The body camera videos show officers pursuing Clark into the back yard of his grandmother’s home. They can be heard repeatedly and loudly ordering Clark to stop and show his hands. In the helicopter video (which uses heat registering technology) the officers and Clark are illuminated and show as bright white. Clark is shown running into the yard and away from the officers before he turns and advances toward them.
If one takes the time to sync the timing of the body camera videos to the helicopter video (as this writer has done), here is what can be seen:
As the officers chase Clark into the back yard, they come into the open as they pass the northwest corner of the house which Clark has already passed. One officer can be seen immediately retreating to the cover of the corner of the house and pulling his partner back with him. At this moment, the officers — who have already ordered Clark to stop and show his hands at least twice — again issue those commands. Clark can clearly be seen advancing toward the officers. One officer issues the command yet again, immediately followed by “Gun! Gun! Gun!” Then the officers, with what they have every reasonable expectation to believe is an armed man closing the distance between himself and them, fire at Clark until he no longer poses a threat of imminent serious injury or death.
From the moment the officers take cover behind the corner of the house until they fire their first shots is less than four seconds.
It is also noteworthy that the video shows that Clark ran from the area where the 911 caller said the person who was smashing windows was hiding. He was also dressed exactly as the caller described him. So, while friends, family, BLM, and legislators paint a picture of Clark as a law-abiding, good citizen who was summarily executed by bad cops for the “crime” of being black, it just doesn’t wash. Clark appears to have been a criminal who refused to obey reasonable and lawful orders to stop and show his hands. He made the decisions he made and the officers made their decisions in response.
He had plenty of time to act; they had four seconds to react.
So, these two officers — these two human persons — have a mere four seconds to make a decision with life and death hanging in the balance as a criminal with something black in his hand continues to advance on them despite their repeated orders to stop and show his hands.
And while liberals line up to tar and feather these officers — these human persons — for making the decision they did, the reality is that the ability to make decisions is what society needs in good police officers.

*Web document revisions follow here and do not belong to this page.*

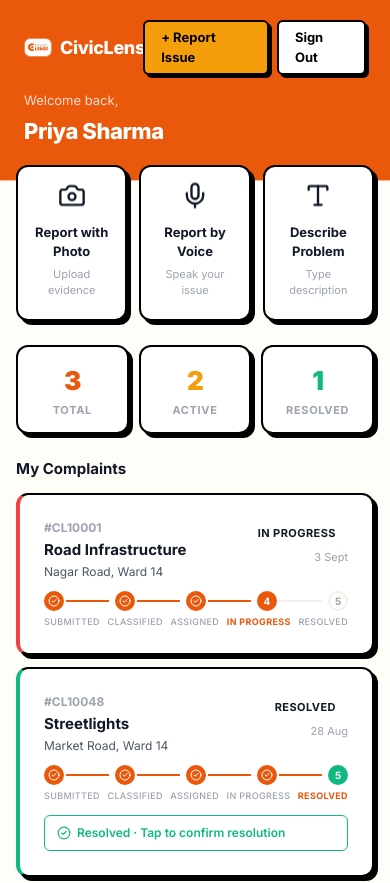
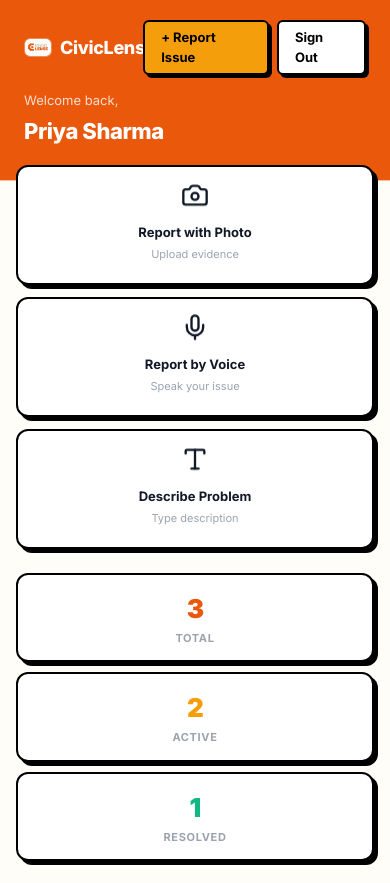
Before and after one commit to pratickdutta/CivicLense, a Next.js app in the folder frontend/: page /citizen/dashboard in a window 390 px wide. Shown: the top 883 px of the page. Built offline with nearby package versions, Linux system fonts and the light colour scheme; a web font is replaced by a local one.

Commit message:
feat: added comprehensive mobile responsiveness, smooth horizontal scrolling for tables/tabs, and collapsible mobile sidebar

```diff
--- a/frontend/src/app/admin/analytics/page.tsx
+++ b/frontend/src/app/admin/analytics/page.tsx
@@ -120,7 +120,7 @@ export default function AnalyticsPage() {
         )}
 
         {tab === 'departments' && (
-          <div className="card" style={{ padding: 0, overflow: 'hidden' }}>
+          <div className="card table-responsive" style={{ padding: 0, overflowX: 'auto', WebkitOverflowScrolling: 'touch' }}>
             <table className="data-table">
               <thead>
                 <tr>
--- a/frontend/src/app/admin/complaints/page.tsx
+++ b/frontend/src/app/admin/complaints/page.tsx
@@ -137,6 +137,7 @@ export default function ComplaintsPage() {
           {loading ? (
             <div style={{ padding: '40px', textAlign: 'center', color: 'var(--text-muted)' }}>Loading complaints...</div>
           ) : (
+          <div className="table-responsive">
             <table className="data-table">
               <thead>
                 <tr>
@@ -198,6 +199,7 @@ export default function ComplaintsPage() {
                 ))}
               </tbody>
             </table>
+          </div>
           )}
 
           {/* Pagination */}
--- a/frontend/src/app/admin/reports/page.tsx
+++ b/frontend/src/app/admin/reports/page.tsx
@@ -109,7 +109,8 @@ export default function ReportsPage() {
             </div>
           </div>
 
-          <table className="data-table">
+          <div className="table-responsive">
+            <table className="data-table">
             <thead>
               <tr>
                 <th>Report Name</th>
@@ -156,6 +157,7 @@ export default function ReportsPage() {
               )}
             </tbody>
           </table>
+          </div>
         </div>
       </div>
 
--- a/frontend/src/app/citizen/dashboard/page.tsx
+++ b/frontend/src/app/citizen/dashboard/page.tsx
@@ -39,7 +39,7 @@ export default function CitizenDashboard() {
 
       <div style={{ maxWidth: '680px', margin: '-16px auto 0', padding: '0 16px 40px', position: 'relative' }}>
         {/* Quick Actions */}
-        <div style={{ display: 'grid', gridTemplateColumns: 'repeat(3, 1fr)', gap: '12px', marginBottom: '24px' }}>
+        <div className="quick-actions-grid" style={{ display: 'grid', gridTemplateColumns: 'repeat(3, 1fr)', gap: '12px', marginBottom: '24px' }}>
           <Link href="/citizen/report" style={{ textDecoration: 'none' }}>
             <div className="card" style={{ textAlign: 'center', padding: '20px 16px', cursor: 'pointer' }}>
               <div style={{ display: 'flex', justifyContent: 'center', marginBottom: '8px' }}><Camera size={28} className="lucide-icon text-primary animate-float" /></div>
@@ -64,7 +64,7 @@ export default function CitizenDashboard() {
         </div>
 
         {/* Stats Strip */}
-        <div style={{ display: 'grid', gridTemplateColumns: 'repeat(3, 1fr)', gap: '10px', marginBottom: '24px' }}>
+        <div className="quick-actions-grid" style={{ display: 'grid', gridTemplateColumns: 'repeat(3, 1fr)', gap: '10px', marginBottom: '24px' }}>
           {[
             { label: 'Total', value: MY_COMPLAINTS.length, color: 'var(--primary)' },
             { label: 'Active', value: MY_COMPLAINTS.filter(c => !['resolved', 'closed'].includes(c.status)).length, color: 'var(--warning)' },
--- a/frontend/src/app/globals.css
+++ b/frontend/src/app/globals.css
@@ -332,7 +332,55 @@ body {
 .tab.active { color: var(--primary); border-bottom-color: var(--primary); font-weight: 600; }
 .tab:hover:not(.active) { color: var(--text-main); }
 
+/* ── RESPONSIVE DESIGN ──────────────────────────────────── */
 @media (max-width: 1200px) {
   .grid-kpi { grid-template-columns: repeat(2, 1fr); }
   .grid-main, .grid-dashboard { grid-template-columns: 1fr; }
 }
+
+@media (max-width: 992px) {
+  .sidebar {
+    transform: translateX(-100%);
+    transition: transform 0.3s cubic-bezier(0.4, 0, 0.2, 1);
+    box-shadow: 4px 0 24px rgba(0,0,0,0.1);
+  }
+  .sidebar.mobile-open { transform: translateX(0); }
+  .main-content { margin-left: 0 !important; }
+
+  .sidebar-overlay {
+    display: none; position: fixed; top: 0; left: 0; right: 0; bottom: 0;
+    background: rgba(0,0,0,0.5); z-index: 90; backdrop-filter: blur(4px);
+    opacity: 0; transition: opacity 0.3s ease;
+  }
+  .sidebar-overlay.active { display: block; opacity: 1; }
+
+  .grid-2 { grid-template-columns: 1fr; }
+  .grid-3 { grid-template-columns: 1fr; }
+}
+
+@media (max-width: 768px) {
+  .grid-kpi { grid-template-columns: 1fr; }
+
+  .page-header {
+    flex-direction: column; align-items: flex-start; gap: 12px; padding: 16px 20px;
+  }
+  .page-title { font-size: 24px; }
+  .page-content { padding: 16px 20px; }
+
+  /* Horizontal Scrolling for Data */
+  .table-responsive {
+    width: 100%; overflow-x: auto; -webkit-overflow-scrolling: touch;
+    border: 2px solid #000; border-radius: 8px; box-shadow: 3px 3px 0px #000;
+  }
+
+  .tabs {
+    overflow-x: auto; white-space: nowrap; -webkit-overflow-scrolling: touch;
+    padding-bottom: 4px; scrollbar-width: none;
+  }
+  .tabs::-webkit-scrollbar { display: none; }
+
+  /* Quick Actions (Citizen/Worker) */
+  .quick-actions-grid {
+    grid-template-columns: 1fr !important;
+  }
+}
```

The human element is what makes policing work in the first place. After all, police officers are — first and foremost — human persons who risk life and limb to protect other human persons.
One is left to wonder what any of the legislators pushing this bill or their ACLU handlers would have done in those four seconds. Likely, they would have learned the same lesson an anti-cop civil rights leader in Phoenix learned in 2015. Only they would not have been fortunate enough to have it be a training session they could walk away from after learning that lesson.
A “necessary force” law would remove — or penalize — the human element. It would require that officers are able to weigh every possible contingency and — with clairvoyant perfection — predict which one is the “necessary” one.
This writer consulted with retired Henrico, Virginia, Police Sergeant John Slater for this article.
Photo: Bill Oxford/E+/Getty Images